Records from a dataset
=-=-=-=-=

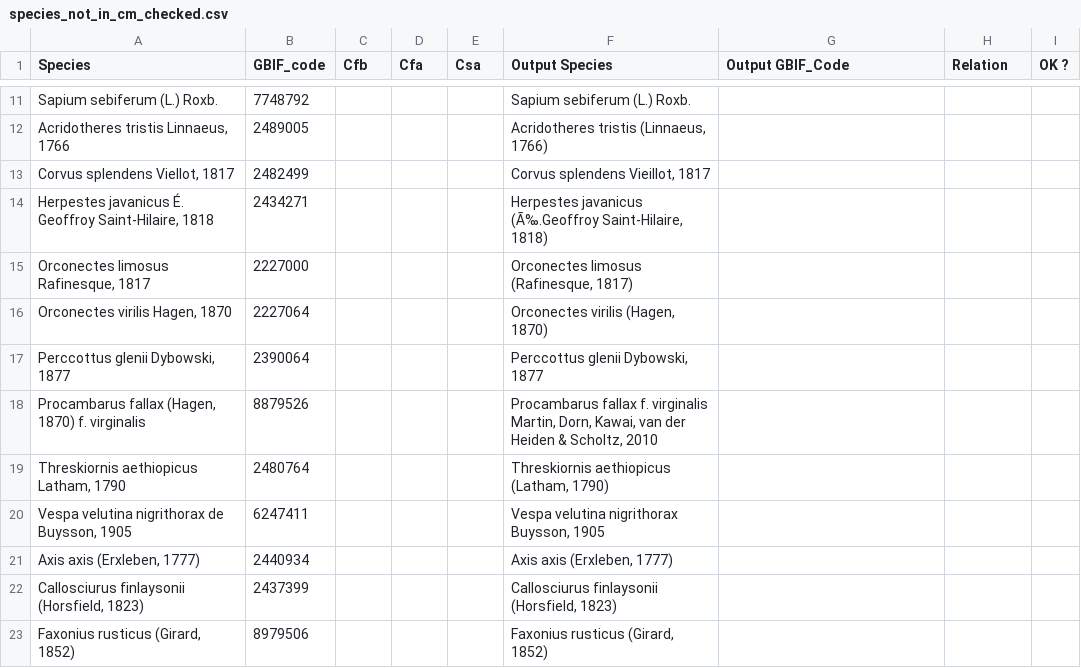
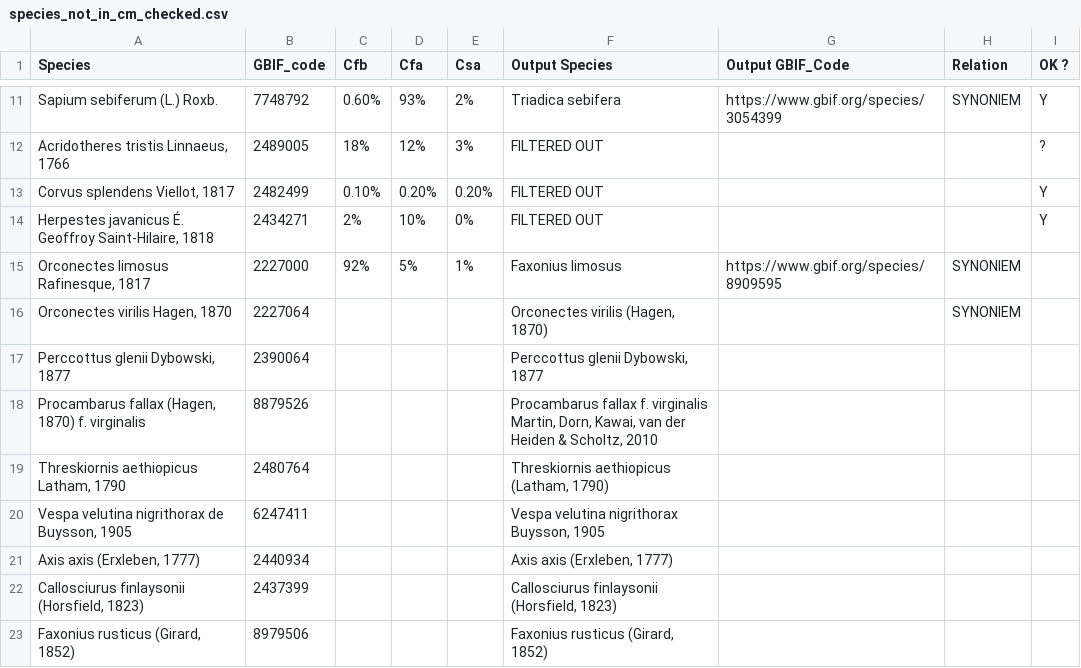
Before and after one commit to inbo/prius-radius, a CSV file: data/intermediate/species_not_in_cm_checked.csv, drawn as a sheet; only a part is shown, gaps mark what is left out; the diff covers the shown part only; the diff names each change by its address in the sheet, - before the commit and + after, or states it on an @@ line.

Commit message:
Update species_not_in_cm_checked.csv
#9

```diff
--- a/data/intermediate/species_not_in_cm_checked.csv
+++ b/data/intermediate/species_not_in_cm_checked.csv
-C11 (Cfb): (empty)
+C11 (Cfb): 0.60%
-D11 (Cfa): (empty)
+D11 (Cfa): 93%
-E11 (Csa): (empty)
+E11 (Csa): 2%
-F11 (Output Species): Sapium sebiferum (L.) Roxb.
+F11 (Output Species): Triadica sebifera
-G11 (Output GBIF_Code): (empty)
+G11 (Output GBIF_Code): https://www.gbif.org/species/3054399
-H11 (Relation): (empty)
+H11 (Relation): SYNONIEM
-I11 (OK ?): (empty)
+I11 (OK ?): Y
-C12 (Cfb): (empty)
+C12 (Cfb): 18%
-D12 (Cfa): (empty)
+D12 (Cfa): 12%
-E12 (Csa): (empty)
+E12 (Csa): 3%
-F12 (Output Species): Acridotheres tristis (Linnaeus, 1766)
+F12 (Output Species): FILTERED OUT
-I12 (OK ?): (empty)
+I12 (OK ?): ?
-C13 (Cfb): (empty)
+C13 (Cfb): 0.10%
-D13 (Cfa): (empty)
+D13 (Cfa): 0.20%
-E13 (Csa): (empty)
+E13 (Csa): 0.20%
-F13 (Output Species): Corvus splendens Vieillot, 1817
+F13 (Output Species): FILTERED OUT
-I13:I14 (OK ?): (empty)
+I13:I14 (OK ?): Y
-C14 (Cfb): (empty)
+C14 (Cfb): 2%
-D14 (Cfa): (empty)
+D14 (Cfa): 10%
-E14 (Csa): (empty)
+E14 (Csa): 0%
-F14 (Output Species): Herpestes javanicus (Ã‰.Geoffroy Saint-Hilaire, 1818)
+F14 (Output Species): FILTERED OUT
-C15 (Cfb): (empty)
+C15 (Cfb): 92%
-D15 (Cfa): (empty)
+D15 (Cfa): 5%
-E15 (Csa): (empty)
+E15 (Csa): 1%
-F15 (Output Species): Orconectes limosus (Rafinesque, 1817)
+F15 (Output Species): Faxonius limosus
-G15 (Output GBIF_Code): (empty)
+G15 (Output GBIF_Code): https://www.gbif.org/species/8909595
-H15:H16 (Relation): (empty)
+H15:H16 (Relation): SYNONIEM
```
Also changed, not shown: 34 edited cells elsewhere in this file.
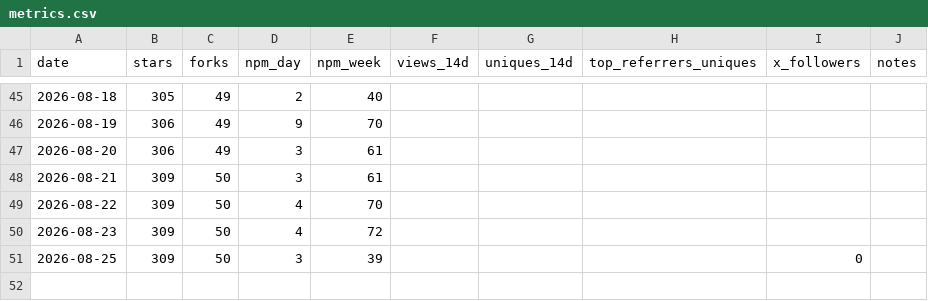
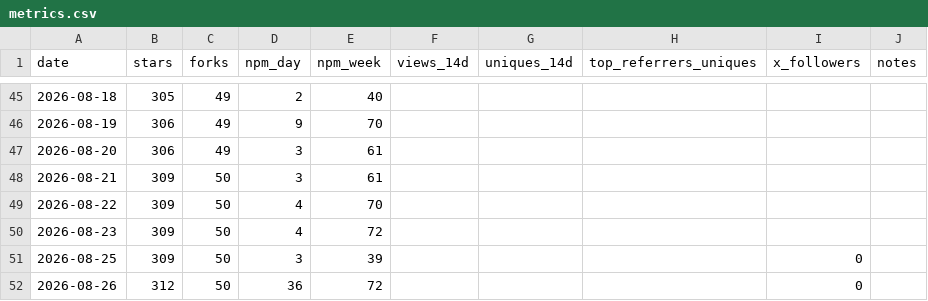
Before and after one commit to raysonmeng/agent-bridge, a CSV file: metrics.csv, drawn as a sheet; only a part is shown, gaps mark what is left out; the diff names each change by its address in the sheet, - before the commit and + after, or states it on an @@ line.

```diff
--- a/metrics.csv
+++ b/metrics.csv
+row 52: 2026-08-26 | 312 | 50 | 36 | 72 |  |  |  | 0
```
Also changed, not shown: 1 other file.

=-=-=-=-=

• _What to do_:
The output is the data above, repeated exactly, with pictures omitted.

• _Answer space_:
Before and after one commit to inbo/prius-radius, a CSV file: data/intermediate/species_not_in_cm_checked.csv, drawn as a sheet; only a part is shown, gaps mark what is left out; the diff covers the shown part only; the diff names each change by its address in the sheet, - before the commit and + after, or states it on an @@ line.

Commit message:
Update species_not_in_cm_checked.csv
#9

```diff
--- a/data/intermediate/species_not_in_cm_checked.csv
+++ b/data/intermediate/species_not_in_cm_checked.csv
-C11 (Cfb): (empty)
+C11 (Cfb): 0.60%
-D11 (Cfa): (empty)
+D11 (Cfa): 93%
-E11 (Csa): (empty)
+E11 (Csa): 2%
-F11 (Output Species): Sapium sebiferum (L.) Roxb.
+F11 (Output Species): Triadica sebifera
-G11 (Output GBIF_Code): (empty)
+G11 (Output GBIF_Code): https://www.gbif.org/species/3054399
-H11 (Relation): (empty)
+H11 (Relation): SYNONIEM
-I11 (OK ?): (empty)
+I11 (OK ?): Y
-C12 (Cfb): (empty)
+C12 (Cfb): 18%
-D12 (Cfa): (empty)
+D12 (Cfa): 12%
-E12 (Csa): (empty)
+E12 (Csa): 3%
-F12 (Output Species): Acridotheres tristis (Linnaeus, 1766)
+F12 (Output Species): FILTERED OUT
-I12 (OK ?): (empty)
+I12 (OK ?): ?
-C13 (Cfb): (empty)
+C13 (Cfb): 0.10%
-D13 (Cfa): (empty)
+D13 (Cfa): 0.20%
-E13 (Csa): (empty)
+E13 (Csa): 0.20%
-F13 (Output Species): Corvus splendens Vieillot, 1817
+F13 (Output Species): FILTERED OUT
-I13:I14 (OK ?): (empty)
+I13:I14 (OK ?): Y
-C14 (Cfb): (empty)
+C14 (Cfb): 2%
-D14 (Cfa): (empty)
+D14 (Cfa): 10%
-E14 (Csa): (empty)
+E14 (Csa): 0%
-F14 (Output Species): Herpestes javanicus (Ã‰.Geoffroy Saint-Hilaire, 1818)
+F14 (Output Species): FILTERED OUT
-C15 (Cfb): (empty)
+C15 (Cfb): 92%
-D15 (Cfa): (empty)
+D15 (Cfa): 5%
-E15 (Csa): (empty)
+E15 (Csa): 1%
-F15 (Output Species): Orconectes limosus (Rafinesque, 1817)
+F15 (Output Species): Faxonius limosus
-G15 (Output GBIF_Code): (empty)
+G15 (Output GBIF_Code): https://www.gbif.org/species/8909595
-H15:H16 (Relation): (empty)
+H15:H16 (Relation): SYNONIEM
```
Also changed, not shown: 34 edited cells elsewhere in this file.
Before and after one commit to raysonmeng/agent-bridge, a CSV file: metrics.csv, drawn as a sheet; only a part is shown, gaps mark what is left out; the diff names each change by its address in the sheet, - before the commit and + after, or states it on an @@ line.

```diff
--- a/metrics.csv
+++ b/metrics.csv
+row 52: 2026-08-26 | 312 | 50 | 36 | 72 |  |  |  | 0
```
Also changed, not shown: 1 other file.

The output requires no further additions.